Protesters are also calling for the release of other people, including Ibori, who was arrested in London and sentenced to 12 years in jail in 2012 after pleading guilty to at least 10 counts of money laundering and fraud.
A member of Ipob, who spoke to IBTimes UK on conditions of anonymity, said that Ibori's arrest is "a case of hypocrisy" and alleged that the British government does not target Nigerians who come from the north.
The source said: "Ibori's is a case of conspiracy and blatant hypocrisy on the side of the British government. How about other Nigerian politicians of northern extraction who have laundered public funds and starched it away in far away UK?"
The same source alleged that a vigilante group guarding Ochanga market in Onitsha shot at the protesters. Other reports, however, claim at least one Ipob member was shot dead by the Anambra police. An image of the alleged dead man (see below) is circulating on social media.
This is not the first time that pro-Biafrans have accused the police of violence against them. The police denied the claims, while rights group Amnesty International said in an exclusive report by IBTimes UK that there is "credible evidence that pro-Biafran separatists in Nigeria are targeted by police".
IBTimes UK tried to contact police in Onitsha, but has not received a response at the time of publishing. In a previous interview, public relations officer for the police in Anambra state, Oleehkukyu Ali, told IBTimes UK that police have nothing against pro-Biafrans.
He said: "Our country provides freedom of association, speech and movement. But groups have to behave peacefully. Police in Anambra are operating a very open policy and leaders of groups should engage with us and let us know what they are doing so we are aware of protests."
It is believed that protests caused traffic jam and prompted some businesses in Onitsha to close.
After the end of the British rule in 1960, Nigeria consisted of territories that were not part of the nation before the colonisation, resulting in escalating tensions among the communities.
People in the Eastern Region − a former federal division of Nigeria with capital Enugu − mainly from the Igbo community, wanted to secede due to ethnic, religious and economic differences with other communities in Nigeria.
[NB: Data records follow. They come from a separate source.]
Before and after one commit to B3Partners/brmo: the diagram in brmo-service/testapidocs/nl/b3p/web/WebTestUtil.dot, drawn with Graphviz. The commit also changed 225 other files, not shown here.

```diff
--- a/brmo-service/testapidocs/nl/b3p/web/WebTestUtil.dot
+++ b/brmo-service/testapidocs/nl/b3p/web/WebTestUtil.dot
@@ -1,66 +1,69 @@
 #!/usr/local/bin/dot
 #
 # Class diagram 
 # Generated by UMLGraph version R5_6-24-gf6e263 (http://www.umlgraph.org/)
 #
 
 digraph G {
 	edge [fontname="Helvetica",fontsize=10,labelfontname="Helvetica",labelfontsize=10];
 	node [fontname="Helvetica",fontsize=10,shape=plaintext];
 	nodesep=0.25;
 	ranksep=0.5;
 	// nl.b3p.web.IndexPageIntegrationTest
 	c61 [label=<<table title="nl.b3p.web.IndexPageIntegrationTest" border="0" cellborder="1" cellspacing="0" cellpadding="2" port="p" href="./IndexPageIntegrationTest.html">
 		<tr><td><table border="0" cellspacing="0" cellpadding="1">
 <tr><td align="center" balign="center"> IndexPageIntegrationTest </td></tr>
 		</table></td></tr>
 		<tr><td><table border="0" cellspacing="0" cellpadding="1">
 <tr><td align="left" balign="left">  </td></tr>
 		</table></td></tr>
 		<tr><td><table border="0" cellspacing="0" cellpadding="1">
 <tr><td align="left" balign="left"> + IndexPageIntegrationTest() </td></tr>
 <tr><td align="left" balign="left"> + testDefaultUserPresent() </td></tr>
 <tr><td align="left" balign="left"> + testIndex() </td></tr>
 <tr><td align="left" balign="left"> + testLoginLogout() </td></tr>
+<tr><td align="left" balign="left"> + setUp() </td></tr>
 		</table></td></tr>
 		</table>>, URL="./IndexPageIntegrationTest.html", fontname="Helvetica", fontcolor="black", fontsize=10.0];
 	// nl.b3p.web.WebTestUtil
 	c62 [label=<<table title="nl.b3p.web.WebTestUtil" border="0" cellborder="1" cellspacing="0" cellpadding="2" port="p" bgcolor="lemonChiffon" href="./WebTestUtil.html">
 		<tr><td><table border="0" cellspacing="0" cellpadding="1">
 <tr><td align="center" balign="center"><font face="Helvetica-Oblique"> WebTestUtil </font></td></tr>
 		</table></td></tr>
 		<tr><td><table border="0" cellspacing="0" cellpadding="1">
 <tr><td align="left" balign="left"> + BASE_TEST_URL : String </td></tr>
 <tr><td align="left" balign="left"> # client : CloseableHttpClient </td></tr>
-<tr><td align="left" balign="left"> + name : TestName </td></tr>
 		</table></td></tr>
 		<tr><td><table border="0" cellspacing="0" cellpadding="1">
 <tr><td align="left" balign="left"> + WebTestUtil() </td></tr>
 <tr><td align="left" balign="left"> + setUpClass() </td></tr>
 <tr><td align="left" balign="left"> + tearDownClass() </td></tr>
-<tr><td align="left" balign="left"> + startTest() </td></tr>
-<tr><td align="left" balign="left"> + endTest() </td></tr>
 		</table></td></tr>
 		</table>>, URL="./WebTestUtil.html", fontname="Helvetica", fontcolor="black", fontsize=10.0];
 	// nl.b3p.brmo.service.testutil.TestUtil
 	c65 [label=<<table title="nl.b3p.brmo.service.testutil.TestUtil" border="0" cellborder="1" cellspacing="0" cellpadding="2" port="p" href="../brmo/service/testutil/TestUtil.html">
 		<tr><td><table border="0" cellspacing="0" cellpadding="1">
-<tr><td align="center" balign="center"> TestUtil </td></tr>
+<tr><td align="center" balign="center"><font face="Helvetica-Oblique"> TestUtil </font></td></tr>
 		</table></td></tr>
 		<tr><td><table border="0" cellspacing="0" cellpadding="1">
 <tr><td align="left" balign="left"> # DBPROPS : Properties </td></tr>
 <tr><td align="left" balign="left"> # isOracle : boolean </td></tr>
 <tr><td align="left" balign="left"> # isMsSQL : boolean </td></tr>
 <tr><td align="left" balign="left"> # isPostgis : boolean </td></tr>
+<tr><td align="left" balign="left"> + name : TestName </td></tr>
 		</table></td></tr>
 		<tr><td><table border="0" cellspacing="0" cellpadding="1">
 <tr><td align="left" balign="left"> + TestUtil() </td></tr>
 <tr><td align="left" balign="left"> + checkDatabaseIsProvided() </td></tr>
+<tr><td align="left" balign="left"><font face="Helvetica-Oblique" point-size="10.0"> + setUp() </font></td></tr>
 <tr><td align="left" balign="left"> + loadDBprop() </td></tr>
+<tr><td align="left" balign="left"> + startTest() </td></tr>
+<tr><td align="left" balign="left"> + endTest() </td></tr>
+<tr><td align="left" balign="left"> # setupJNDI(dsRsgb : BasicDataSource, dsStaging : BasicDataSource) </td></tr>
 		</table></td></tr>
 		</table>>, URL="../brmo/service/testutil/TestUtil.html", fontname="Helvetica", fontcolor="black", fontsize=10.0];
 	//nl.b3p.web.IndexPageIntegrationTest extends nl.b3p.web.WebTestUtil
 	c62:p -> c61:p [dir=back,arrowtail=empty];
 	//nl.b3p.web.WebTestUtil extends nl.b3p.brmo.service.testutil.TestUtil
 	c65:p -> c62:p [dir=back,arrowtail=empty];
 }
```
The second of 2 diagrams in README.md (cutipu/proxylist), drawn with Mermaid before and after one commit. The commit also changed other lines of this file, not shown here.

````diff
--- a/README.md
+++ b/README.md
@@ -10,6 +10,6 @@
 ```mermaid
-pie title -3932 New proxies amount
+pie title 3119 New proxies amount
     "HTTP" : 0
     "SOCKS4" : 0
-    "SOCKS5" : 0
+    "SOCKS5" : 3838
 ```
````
The Eastern Region gained independence and was proclaimed itself the Republic of Biafra following two coup d'etats in 1966 and 1967.
The fact that Nigeria's oil was located in the south of the country played a major role in the eruption of the war, during which medicine and food shortages in Biafra led to the death of millions of people.
Biafra has been commonly divided into four main "tribes" − the Igbos, the Ibibio-Efiks, the Ijaws and the Ogojas. The modern-day states that make up Biafra from the eastern region and midwest are: Anambra, Enugu, Imo, Delta, Bayelsa, Abia, Cross River, Akwa-Ibom, Rivers, Ebonyi, southern part of Ondo State, Igbanke in Edo State and southern part of Benue State.